Sea Turtle Season Ends on Sanibel and Captiva
Sea turtle nesting season has officially ended on Sanibel and Captiva, with the last remaining nest inventoried last week.
A total of 786 sea turtle nests were laid on the islands this year, and 35,803 hatchlings successfully emerged. Loggerhead sea turtles (Caretta caretta) laid 769 of the nests, and green sea turtles (Chelonia mydas) laid 18 nests.
Although numbers were down a bit this year on Sanibel and Captiva compared to the prior year, other areas in the region — such as Bonita and Lovers Key State Park — experienced record nesting.
“Preliminary statewide numbers for the 2022 season are pretty encouraging, and our lack of a record is not necessarily a big cause for concern,” said SCCF Sea Turtle Biologist Jack Brzoza. “Turtles don’t typically nest every year, and it could be a year where a lot of their off years coincide, or they could be nesting on other local beaches, among other potential factors. For instance, one of our satellite-tracked loggerheads, Pepper, was observed to have nested on nearby beaches in Sarasota and Bonita based on satellite transmission data and visual confirmation.”
Before Hurricane Ian, the sea turtle season was already beginning to wind down, as peak nesting tends to occur in June and July.
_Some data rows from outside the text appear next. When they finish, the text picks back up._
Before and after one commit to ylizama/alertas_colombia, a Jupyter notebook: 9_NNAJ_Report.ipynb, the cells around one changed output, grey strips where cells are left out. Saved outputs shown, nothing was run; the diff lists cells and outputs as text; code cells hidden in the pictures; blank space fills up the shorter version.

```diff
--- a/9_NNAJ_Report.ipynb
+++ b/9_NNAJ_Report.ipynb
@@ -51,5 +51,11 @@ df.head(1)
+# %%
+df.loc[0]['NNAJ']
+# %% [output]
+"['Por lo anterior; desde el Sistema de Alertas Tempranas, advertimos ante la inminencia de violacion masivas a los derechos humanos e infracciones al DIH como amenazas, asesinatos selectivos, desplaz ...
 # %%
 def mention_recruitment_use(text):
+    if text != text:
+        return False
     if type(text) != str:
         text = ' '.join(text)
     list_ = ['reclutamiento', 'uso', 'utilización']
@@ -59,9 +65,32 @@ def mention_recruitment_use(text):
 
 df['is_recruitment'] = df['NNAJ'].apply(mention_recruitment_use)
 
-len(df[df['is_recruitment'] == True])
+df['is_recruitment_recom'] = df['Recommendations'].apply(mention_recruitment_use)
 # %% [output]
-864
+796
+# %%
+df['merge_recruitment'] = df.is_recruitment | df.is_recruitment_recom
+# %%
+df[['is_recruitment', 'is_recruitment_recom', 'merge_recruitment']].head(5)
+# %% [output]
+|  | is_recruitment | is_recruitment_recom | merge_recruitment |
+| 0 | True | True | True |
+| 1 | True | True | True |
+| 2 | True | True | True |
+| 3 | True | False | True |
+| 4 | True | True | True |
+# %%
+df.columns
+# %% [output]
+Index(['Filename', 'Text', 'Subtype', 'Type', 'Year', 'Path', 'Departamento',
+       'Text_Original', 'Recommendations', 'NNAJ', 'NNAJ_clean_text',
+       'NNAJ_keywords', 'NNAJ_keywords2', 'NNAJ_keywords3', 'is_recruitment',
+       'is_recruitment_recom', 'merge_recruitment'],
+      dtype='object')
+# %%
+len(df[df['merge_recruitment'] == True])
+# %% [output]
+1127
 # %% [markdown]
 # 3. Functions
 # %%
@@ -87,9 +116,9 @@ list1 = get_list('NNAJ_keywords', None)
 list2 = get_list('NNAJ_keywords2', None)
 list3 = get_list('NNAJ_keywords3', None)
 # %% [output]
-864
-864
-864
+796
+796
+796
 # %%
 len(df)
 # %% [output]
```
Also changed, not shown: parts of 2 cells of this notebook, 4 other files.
The vast majority of nests had already hatched and been inventoried. There were 17 remaining nests when the storm hit, only one of which, a green sea turtle nest, survived. SCCF staff were able to confirm the nests’ outcomes with highly accurate Trimble GPS data. Last week, SCCF biologists inventoried the final nest to evaluate its contents and determine nest productivity. The nest was not observed to have hatched, but because it incubated the full duration, it met state requirements for a nest evaluation.
The team was only able to find 19 eggs, which is low given that green sea turtles in Florida lay an average clutch size of around 110-115 eggs, Brzoza said.
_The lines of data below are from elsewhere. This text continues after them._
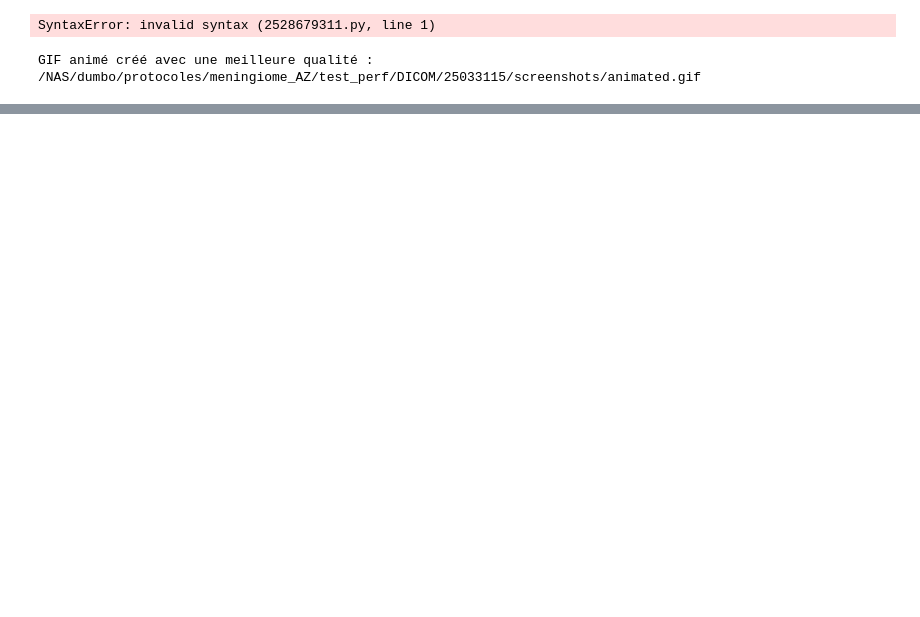
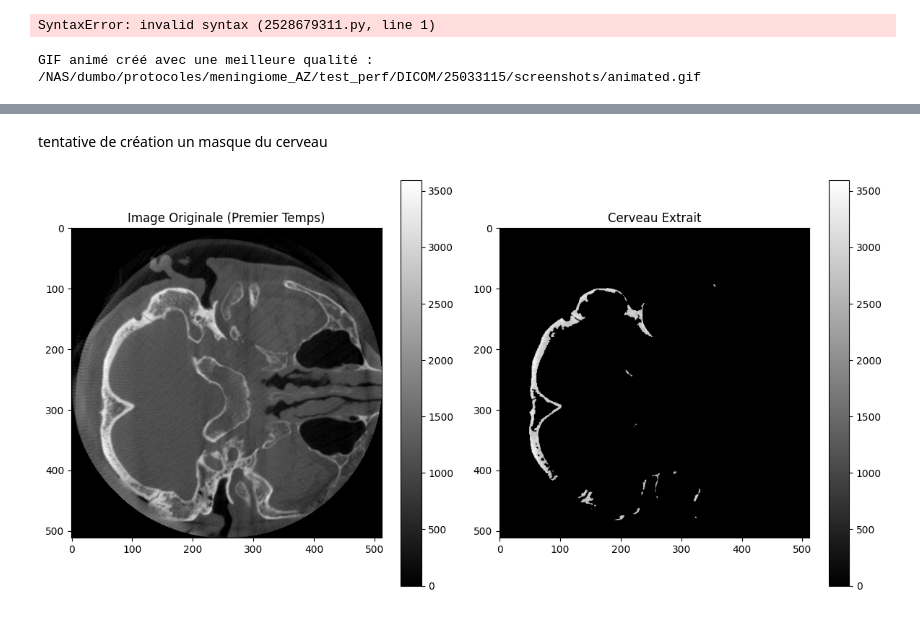
Before and after one commit to RomainViardLille/LiiFE, a Jupyter notebook: PERF_CBCT_meningiome.ipynb, the cells around one changed output, grey strips where cells are left out. Cells and saved outputs as stored; diff of their text form; code cells hidden in the pictures; blank space fills up the shorter version.

```diff
--- a/PERF_CBCT_meningiome.ipynb
+++ b/PERF_CBCT_meningiome.ipynb
@@ -44,0 +113,45 @@ GIF animé créé avec une meilleure qualité : /NAS/dumbo/protocoles/meningiome
+# %% [markdown]
+tentative de création un masque du cerveau
+# %%
+from scipy.ndimage import binary_fill_holes, label
+from skimage.morphology import remove_small_objects
+
+# Extraire la première image temporelle
+first_timepoint = nifti_data[:, :, :, 0]
+
+# Appliquer un seuillage pour segmenter la boîte crânienne
+threshold_value = np.percentile(first_timepoint, 99)  # Ajustez ce seuil si nécessaire
+binary_mask = first_timepoint > threshold_value
+
+# Remplir les trous dans le masque binaire
+filled_mask = binary_fill_holes(binary_mask)
+
+# Supprimer les petits objets pour garder uniquement les grandes structures (comme le cerveau)
+cleaned_mask = remove_small_objects(filled_mask, min_size=500)  # Ajustez min_size si nécessaire
+
+# Identifier la plus grande composante connexe (le cerveau)
+labeled_mask, num_features = label(cleaned_mask)
+component_sizes = np.bincount(labeled_mask.ravel())
+component_sizes[0] = 0  # Ignorer le fond
+largest_component = np.argmax(component_sizes)
+brain_mask = labeled_mask == largest_component
+
+# Appliquer le masque pour extraire le cerveau
+brain_extracted = first_timepoint * brain_mask
+
+# Afficher le résultat
+plt.figure(figsize=(12, 6))
+plt.subplot(1, 2, 1)
+plt.imshow(first_timepoint[:, :, first_timepoint.shape[2] // 4], cmap='gray')
+plt.title("Image Originale (Premier Temps)")
+plt.colorbar()
+
+plt.subplot(1, 2, 2)
+plt.imshow(brain_extracted[:, :, first_timepoint.shape[2] // 4], cmap='gray')
+plt.title("Cerveau Extrait")
+plt.colorbar()
+
+plt.tight_layout()
+plt.show()
+# %% [output]
+[figure, added]
```
Also changed, not shown: parts of 16 cells of this notebook, 9 other files.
“This nest experienced severe and prolonged inundation from the hurricane, and it’s likely that some eggs were washed out to sea,” he said. “It’s possible the turtle who laid the nest successfully produced offspring earlier in the year, since nesting females can lay up to 6 clutches over the season.”
Nesting multiple times per year helps sea turtles continually survive in environments with periodic large storms, said Brzoza, adding that he’s hopeful sea turtles will be resilient and have another successful season next year despite 2022’s setbacks.
“Beaches are incredibly dynamic environments, and there’s a good chance the beaches will look different than they do now come the start of the 2023 nesting season in April. There’s time for dune vegetation to regrow and areas will continue to accrete or erode over the winter,” Brzoza said. “Suitable nesting habitat still remains, and there is the potential for that to further improve over the coming months.”